Even professional dancers have embraced it, raising the question of why it shouldn't be attempted on the Spring Festival Gala stage. The inclusion of "subject three" dance elements doesn't compromise the overall quality of the shows; instead, it might maintain a pursuit of artistic excellence.

The full name of the "subject three" dance is "Guangxi subject three," meaning locals in South China's Guangxi Zhuang Autonomous Region should possess three essential skills: singing folk songs, making rice noodles, and dancing. 

Since October, the use of Chinese songs as background music for the "subject three" dance was creatively imitated by short video creators nationwide. In the latter part of November, videos of restaurant staff wearing uniforms and dancing the "subject three" dance became widely popular. According to incomplete statistics, the playback count of "subject three" dance related short videos has reached billions, and it continues to grow in popularity.

The catchy dance centers on performers showing off some swag dance moves, like swinging their knees sideways as they perform a snappy series of hand actions, including fast wrist-twisting moves, accompanied by music that sounds like a mix of Western disco beats and traditional Chinese folk songs.

This dance, with its unique communicative code, has reached a billion-view scale, and the joyful core hidden within it has the potential for broad creative interpretation. Apart from the inherent fun in the dance, its popularity is attributed to meeting the emotional needs of the masses. 

China's famed actor Jiang Kun has expressed openness toward incorporating current popular elements into new traditional arts. One of the directors for Henan TV's 2024 Spring Festival Gala, Lu Hongli, has noted that the attention toward the "subject three" dance has prompted reflections on artistic creation. In the eyes of Lu, the "subject three" dance has tapped into an emotional expression point for everyone, with its core concept being that anyone can joyfully dance spontaneously.

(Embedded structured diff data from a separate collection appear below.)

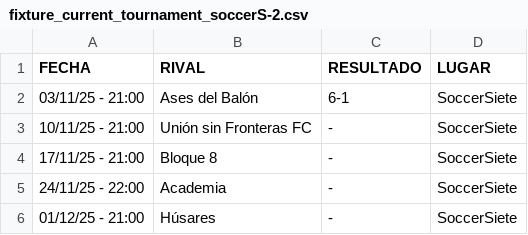
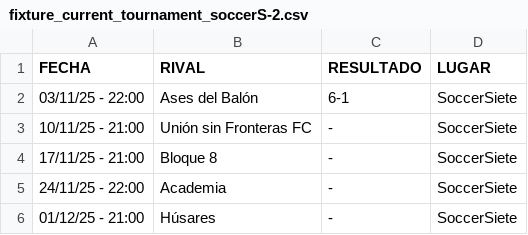
Before and after one commit to hescalag-web/barbarosfc, a CSV file: docs/fixture_current_tournament_soccerS-2.csv, drawn as a sheet.

Commit message:
fecha 1 soccersiete

```diff
--- a/docs/fixture_current_tournament_soccerS-2.csv
+++ b/docs/fixture_current_tournament_soccerS-2.csv
@@ -1,3 +1,3 @@
 FECHA,RIVAL,RESULTADO,LUGAR
-03/11/25 - 21:00,Ases del Balón,6-1,SoccerSiete
+03/11/25 - 22:00,Ases del Balón,6-1,SoccerSiete
 10/11/25 - 21:00,Unión sin Fronteras FC,-,SoccerSiete
```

In dealing with these internet trends, a more tolerant approach is suggested. Just as traditional art forms, which showcases both highbrow and lowbrow beauty, have become part of everyday life, why shouldn't contemporary trends like the "subject three" dance find a place on a grand stage? 

Embracing a bit of "local flavor" in skits, as long as they align with positive social values, might add a unique touch. Producers should be more tolerant and supportive of these internet trends, while also considering constructive feedback from viewers, as everyone's intention is to present better works to the audience.

However, criticism from netizens reveals a desire for more innovation and uniqueness in Spring Festival Gala programs, signaling aesthetic fatigue. Viewers hope for more exciting works on the gala stage, leading with fresh ideas rather than simply replicating internet trends.

The author is a reporter with the Global Times.